Exercise instructions. Among these records, which lines include "Before"? Copy them out.

The input.

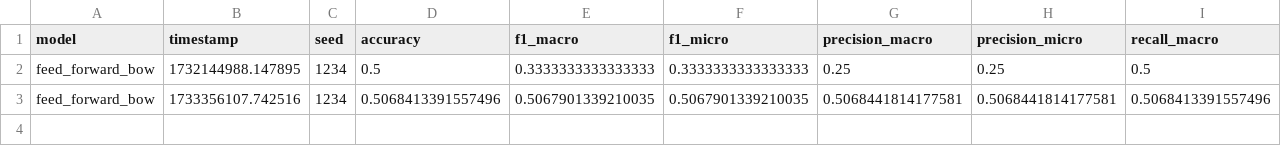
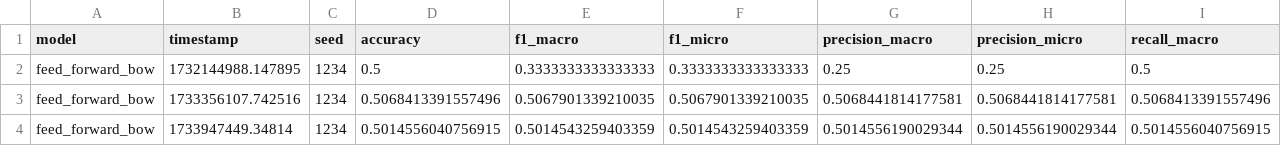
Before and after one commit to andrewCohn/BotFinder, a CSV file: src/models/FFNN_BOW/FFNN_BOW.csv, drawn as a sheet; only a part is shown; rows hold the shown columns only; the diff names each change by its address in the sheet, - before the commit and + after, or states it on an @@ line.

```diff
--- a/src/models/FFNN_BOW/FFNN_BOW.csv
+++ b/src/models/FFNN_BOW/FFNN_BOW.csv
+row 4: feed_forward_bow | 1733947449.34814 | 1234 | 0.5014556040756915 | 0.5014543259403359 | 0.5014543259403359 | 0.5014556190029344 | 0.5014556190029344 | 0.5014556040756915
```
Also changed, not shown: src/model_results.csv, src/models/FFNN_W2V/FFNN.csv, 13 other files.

--

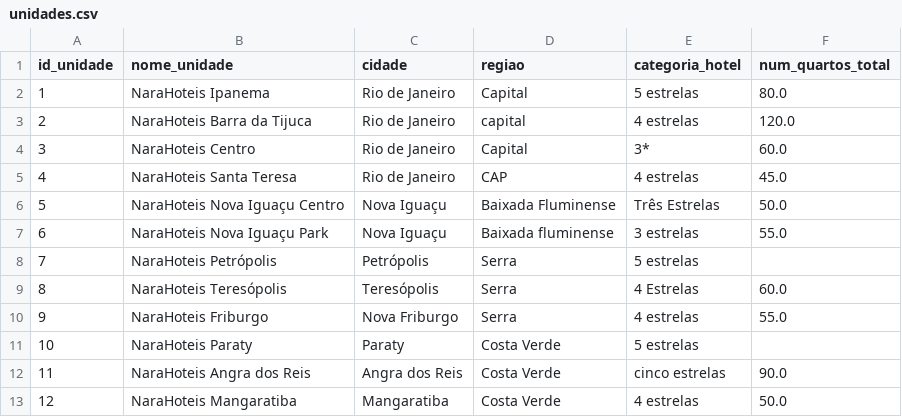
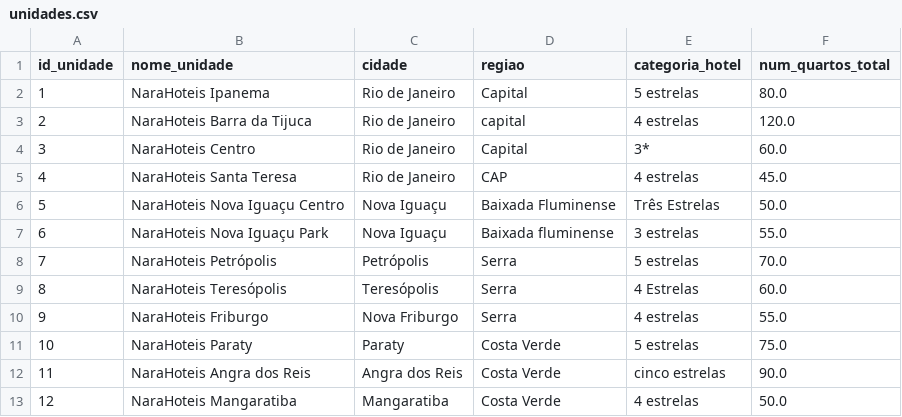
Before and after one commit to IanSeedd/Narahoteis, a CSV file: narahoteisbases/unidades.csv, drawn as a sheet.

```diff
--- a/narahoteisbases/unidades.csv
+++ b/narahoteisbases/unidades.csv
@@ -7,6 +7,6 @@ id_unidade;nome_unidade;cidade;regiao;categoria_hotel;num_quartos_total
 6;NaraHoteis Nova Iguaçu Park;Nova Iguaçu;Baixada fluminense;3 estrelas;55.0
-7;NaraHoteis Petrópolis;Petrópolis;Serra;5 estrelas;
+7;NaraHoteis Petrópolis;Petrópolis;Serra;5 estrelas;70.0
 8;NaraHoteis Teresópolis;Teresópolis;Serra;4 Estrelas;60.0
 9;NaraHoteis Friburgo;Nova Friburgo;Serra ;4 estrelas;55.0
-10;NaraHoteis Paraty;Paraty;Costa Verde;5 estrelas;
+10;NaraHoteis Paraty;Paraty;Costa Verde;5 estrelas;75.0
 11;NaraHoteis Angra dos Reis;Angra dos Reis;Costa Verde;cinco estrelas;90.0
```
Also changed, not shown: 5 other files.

Written response.
Before and after one commit to andrewCohn/BotFinder, a CSV file: src/models/FFNN_BOW/FFNN_BOW.csv, drawn as a sheet; only a part is shown; rows hold the shown columns only; the diff names each change by its address in the sheet, - before the commit and + after, or states it on an @@ line.
Before and after one commit to IanSeedd/Narahoteis, a CSV file: narahoteisbases/unidades.csv, drawn as a sheet.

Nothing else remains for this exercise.